The confusion about all this comes from the fact that the most commonly known exchange price feeds show only transacted prices, not the bid/offer indicative prices which actually underlie everything. Forex traders don’t suffer this problem, of course, as they are used to see an indicative market. Most options traders are also well aware of this issue as thinly traded options can show last trades that are vastly different than the current price at which a trade could be done.
So here’s the deal. When all the buyers disappear from the market – meaning they pull their bids – the market falls until it finds a level at which the buyers are willing to come back in. That means market orders can get filled WAY below where they were expected to be filled. That seems to be at least part of what happened during the market plunge last week.
Here are a couple of good examples (hat tip to Wall St. Cheat Sheet)
“Of all the mysteries of the stock exchange there is none so impenetrable as why there should be a buyer for everyone who seeks to sell. October 24, 1929 showed that what is mysterious is not inevitable. Often there were no buyers, and only after wide vertical declines could anyone be induced to bid… Repeatedly and in many issues there was a plethora of selling orders and no buyers at all. The stock of White Sewing Machine Company, which had reached a high of 48 in the months preceding, had closed at 11 on the night before. During the day someone had the happy idea of entering a bid for a block of stock at a dollar a share. In the absence of any other bid he got it.”
John Kenneth Galbraith, 1955, The Great Crash
“I started accumulating stocks in December of ’74 and January of ’75. One stock that I wanted to buy was General Cinema, which was selling at a low of 10. On a whim I told my broker to put in an order for 500 GCN at 5. My broker said, ‘Look, Dick, the price is 10, you’re putting in a crazy bid.’ I said ‘Try it.’ Evidently, some frightened investor put in an order to ‘sell GCN at the market’ and my bid was the only bid. I got the stock at 5.”

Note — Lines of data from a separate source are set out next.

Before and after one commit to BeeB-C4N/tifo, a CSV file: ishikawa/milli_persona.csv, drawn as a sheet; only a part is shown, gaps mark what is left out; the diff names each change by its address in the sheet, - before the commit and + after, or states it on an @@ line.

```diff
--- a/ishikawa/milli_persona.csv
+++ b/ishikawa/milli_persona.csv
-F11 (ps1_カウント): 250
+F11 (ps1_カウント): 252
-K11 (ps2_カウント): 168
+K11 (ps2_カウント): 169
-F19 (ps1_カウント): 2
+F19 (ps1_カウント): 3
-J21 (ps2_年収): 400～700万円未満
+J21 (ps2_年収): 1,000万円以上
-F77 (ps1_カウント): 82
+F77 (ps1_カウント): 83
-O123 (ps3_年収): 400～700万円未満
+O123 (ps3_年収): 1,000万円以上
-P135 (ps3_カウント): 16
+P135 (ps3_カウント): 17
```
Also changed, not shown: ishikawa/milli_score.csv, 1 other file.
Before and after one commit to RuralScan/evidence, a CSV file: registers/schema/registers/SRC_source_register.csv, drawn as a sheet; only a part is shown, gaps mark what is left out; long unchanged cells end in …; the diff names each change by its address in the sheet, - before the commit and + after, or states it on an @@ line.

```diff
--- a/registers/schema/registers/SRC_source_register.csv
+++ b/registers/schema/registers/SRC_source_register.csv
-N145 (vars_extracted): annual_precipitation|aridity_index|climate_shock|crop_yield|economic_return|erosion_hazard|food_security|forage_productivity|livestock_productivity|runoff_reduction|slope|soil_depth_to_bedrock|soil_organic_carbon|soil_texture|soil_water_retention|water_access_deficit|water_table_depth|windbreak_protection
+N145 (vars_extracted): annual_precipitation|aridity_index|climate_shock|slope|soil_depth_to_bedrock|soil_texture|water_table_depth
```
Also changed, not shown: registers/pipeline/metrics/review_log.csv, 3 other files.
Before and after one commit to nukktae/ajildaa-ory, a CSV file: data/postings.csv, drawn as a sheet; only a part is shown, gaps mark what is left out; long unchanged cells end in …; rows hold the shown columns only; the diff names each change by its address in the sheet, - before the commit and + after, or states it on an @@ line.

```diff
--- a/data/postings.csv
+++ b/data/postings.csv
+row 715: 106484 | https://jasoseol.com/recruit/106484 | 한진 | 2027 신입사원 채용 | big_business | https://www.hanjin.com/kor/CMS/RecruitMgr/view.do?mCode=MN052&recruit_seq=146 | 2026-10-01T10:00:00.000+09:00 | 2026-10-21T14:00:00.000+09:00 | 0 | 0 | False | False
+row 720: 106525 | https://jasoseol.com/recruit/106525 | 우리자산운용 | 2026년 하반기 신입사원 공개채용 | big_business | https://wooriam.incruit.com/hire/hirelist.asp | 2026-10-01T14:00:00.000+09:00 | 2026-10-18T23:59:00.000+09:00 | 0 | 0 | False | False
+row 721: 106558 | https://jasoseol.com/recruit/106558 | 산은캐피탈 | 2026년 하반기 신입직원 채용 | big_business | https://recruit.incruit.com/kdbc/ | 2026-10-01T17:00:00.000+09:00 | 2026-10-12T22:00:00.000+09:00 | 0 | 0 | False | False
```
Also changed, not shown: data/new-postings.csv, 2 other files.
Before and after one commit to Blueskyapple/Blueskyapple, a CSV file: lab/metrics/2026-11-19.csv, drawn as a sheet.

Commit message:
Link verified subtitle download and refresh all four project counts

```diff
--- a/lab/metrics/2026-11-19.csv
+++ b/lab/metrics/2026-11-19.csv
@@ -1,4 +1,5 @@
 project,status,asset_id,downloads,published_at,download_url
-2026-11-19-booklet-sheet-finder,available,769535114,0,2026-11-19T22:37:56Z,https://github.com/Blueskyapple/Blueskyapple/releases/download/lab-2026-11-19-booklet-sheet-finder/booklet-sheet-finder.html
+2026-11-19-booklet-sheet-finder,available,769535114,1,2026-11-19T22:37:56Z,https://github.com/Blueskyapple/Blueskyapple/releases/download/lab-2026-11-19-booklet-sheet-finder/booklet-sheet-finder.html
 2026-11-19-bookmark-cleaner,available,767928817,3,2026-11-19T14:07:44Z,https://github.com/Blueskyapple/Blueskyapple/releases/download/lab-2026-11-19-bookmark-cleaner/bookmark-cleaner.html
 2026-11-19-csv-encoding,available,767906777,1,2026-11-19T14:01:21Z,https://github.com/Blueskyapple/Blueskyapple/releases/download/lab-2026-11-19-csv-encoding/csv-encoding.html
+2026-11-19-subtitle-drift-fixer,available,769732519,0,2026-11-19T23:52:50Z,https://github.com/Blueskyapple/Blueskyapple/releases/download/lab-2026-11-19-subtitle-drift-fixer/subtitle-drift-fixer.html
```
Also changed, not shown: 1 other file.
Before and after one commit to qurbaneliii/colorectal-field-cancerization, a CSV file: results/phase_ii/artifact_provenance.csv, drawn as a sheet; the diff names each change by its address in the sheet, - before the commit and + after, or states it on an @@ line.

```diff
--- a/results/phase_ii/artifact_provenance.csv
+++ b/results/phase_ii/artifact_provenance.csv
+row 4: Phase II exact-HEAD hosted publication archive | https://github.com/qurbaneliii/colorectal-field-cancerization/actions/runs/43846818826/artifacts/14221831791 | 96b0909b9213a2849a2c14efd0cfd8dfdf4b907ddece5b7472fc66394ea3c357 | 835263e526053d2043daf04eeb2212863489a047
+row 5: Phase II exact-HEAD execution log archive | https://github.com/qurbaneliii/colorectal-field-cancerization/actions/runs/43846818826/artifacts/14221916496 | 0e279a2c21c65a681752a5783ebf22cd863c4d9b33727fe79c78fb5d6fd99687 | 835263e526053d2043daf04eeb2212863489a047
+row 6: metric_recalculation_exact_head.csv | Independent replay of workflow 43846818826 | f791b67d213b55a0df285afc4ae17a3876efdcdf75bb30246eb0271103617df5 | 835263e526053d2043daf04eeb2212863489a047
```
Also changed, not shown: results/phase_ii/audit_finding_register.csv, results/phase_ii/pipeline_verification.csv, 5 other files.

Richard Russell, 1999, Dow Theory Letters
This leaves one with the very legitimate question as to whether it is a good idea to use market orders or standard stops, which become market orders when their trigger price is met or passed.